Skip Navigation LinksHome > May/June 2005 - Volume 12 - Issue 3 > The relationship between the endocrine characteristics and t...
Menopause:
Articles

The relationship between the endocrine characteristics and the regularity of menstrual cycles in the approach to menopause

Burger, Henry G MD1; Robertson, David M PhD1; Baksheev, Lyrissa BSc (Hons)1; Collins, Aila MD2; Csemiczky, Giorgy MD2; Landgren, Britt-Marie MD2

Collapse Box

Abstract

Objective: There is currently little longitudinal data available on the serum hormonal characteristics of the menstrual cycles observed in women as they approach their final menstrual period (FMP) or menopause. We sought to determine whether the onset of irregular menses, marking the menopause transition, signifies the occurrence of anovulatory, potentially infertile cycles.
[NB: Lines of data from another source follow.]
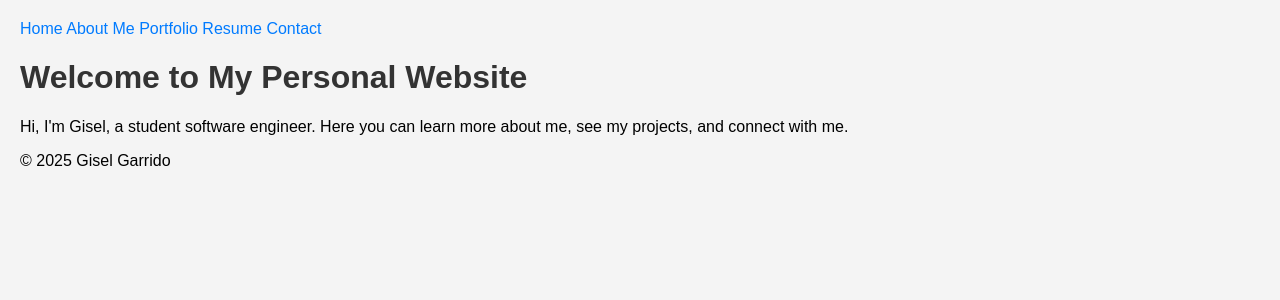
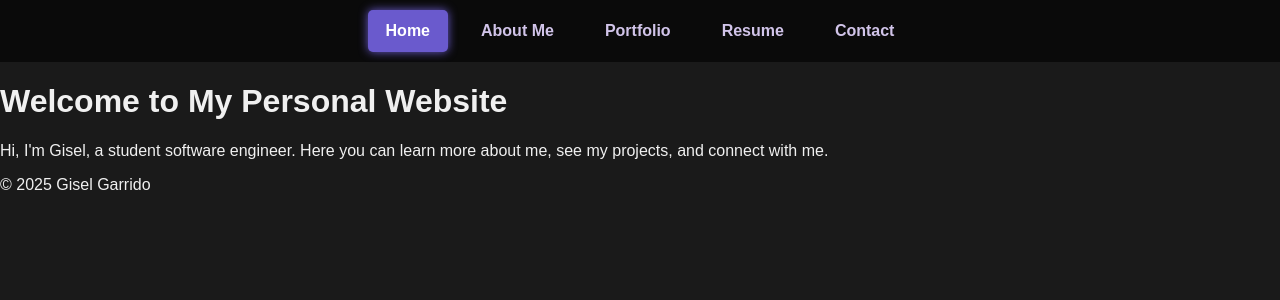
Before and after one commit to les1g/Gsite, a Flask app: page / in a window 1280 px wide. Shown: the top 300 px of the page. Run offline with Flask 3, Linux system fonts and the light colour scheme.

Commit message:
Update styles.css
updated color palette

```diff
--- a/static/styles.css
+++ b/static/styles.css
@@ -1,15 +1,44 @@
-body {
-    font-family: Arial, sans-serif;
-    background-color: #f4f4f4;
-    margin: 0;
-    padding: 20px;
+/* Dark background for the navbar */
+nav {
+    background-color: #0a0a0a;  /* Deep black background */
+    padding: 10px 20px;
+    display: flex;
+    justify-content: center;
 }
 
-h1 {
-    color: #333;
+/* Navigation links */
+nav a {
+    text-decoration: none;
+    color: #d1c4e9;  /* Light indigo for regular links */
+    padding: 12px 18px;
+    font-size: 16px;
+    font-weight: bold;
+    border-radius: 5px;
+    transition: color 0.3s, background-color 0.3s;  /* Smooth transition effect */
 }
 
-nav a {
-    text-decoration: none;
-    color: #007BFF;
+/* Hover effect for links */
+nav a:hover {
+    color: #ffffff;  /* White text on hover */
+    background-color: #4B0082;  /* Lighter indigo on hover */
 }
+
+/* Active link - highlight the current page */
+nav a.active {
+    color: #ffffff;
+    background-color: #6A5ACD;  /* Bright indigo for active page */
+    box-shadow: 0px 0px 10px #6A5ACD; /* Soft glowing effect */
+}
+
+/* Add some space between navigation links */
+nav a:not(:last-child) {
+    margin-right: 15px;
+}
+
+body {
+    background-color: #1a1a1a;  /* Dark charcoal background */
+    color: #f0f0f0;  /* Light text for contrast */
+    font-family: 'Poppins', sans-serif;
+    margin: 0;
+    padding: 0;
+}
```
Design: We studied 12 subjects, initially aged 45 to 47 years, who provided daily menstrual diaries, and had blood samples collected annually, three times weekly for 4 consecutive weeks, over a period of 36 to 98 months until FMP, for measurements of serum follicle-stimulating hormone (FSH), luteinizing hormone, estradiol, and progesterone. The definition of entry into the early menopause transition was the occurrence of more than two cycles, in any consecutive sequence of 10, where cycle length was less than 23 or more than 35 days. Entry into the late transition was determined from the first observation of either 60-day or 90-day amenorrhea. Cycles were characterized endocrinologically as normal ovulatory, abnormal luteal phase, and anovulatory with evidence of ovarian follicular activity.

Results: The early transition had an average duration of 47 months from onset until FMP. Ten of the 12 subjects had one or more ovulatory cycles during the transition. Anovulatory cycles with ovarian activity were noted in 9 of the 12 subjects, only after entry into early and/or late transition.

Conclusions: Ovulatory cycles occurred both before and after entry into the early and/or late menopause transition in subjects older than 45 years of age, whereas anovulatory cycles were observed only during the transition. The ovulatory cycles were generally associated with normal menses, whereas anovulatory cycles showed long duration and/or abnormal bleeding patterns. The occurrence of cycle irregularity is associated with an increasing frequency of anovulatory cycles, which herald the occurrence of FMP. No conclusion could be drawn regarding the appropriate definition of entry into the late transition. The definition adopted for entry into the early transition merits further validation.

©2005The North American Menopause Society

Login

Article Tools

Share

Search for Similar Articles
You may search for similar articles that contain these same keywords or you may modify the keyword list to augment your search.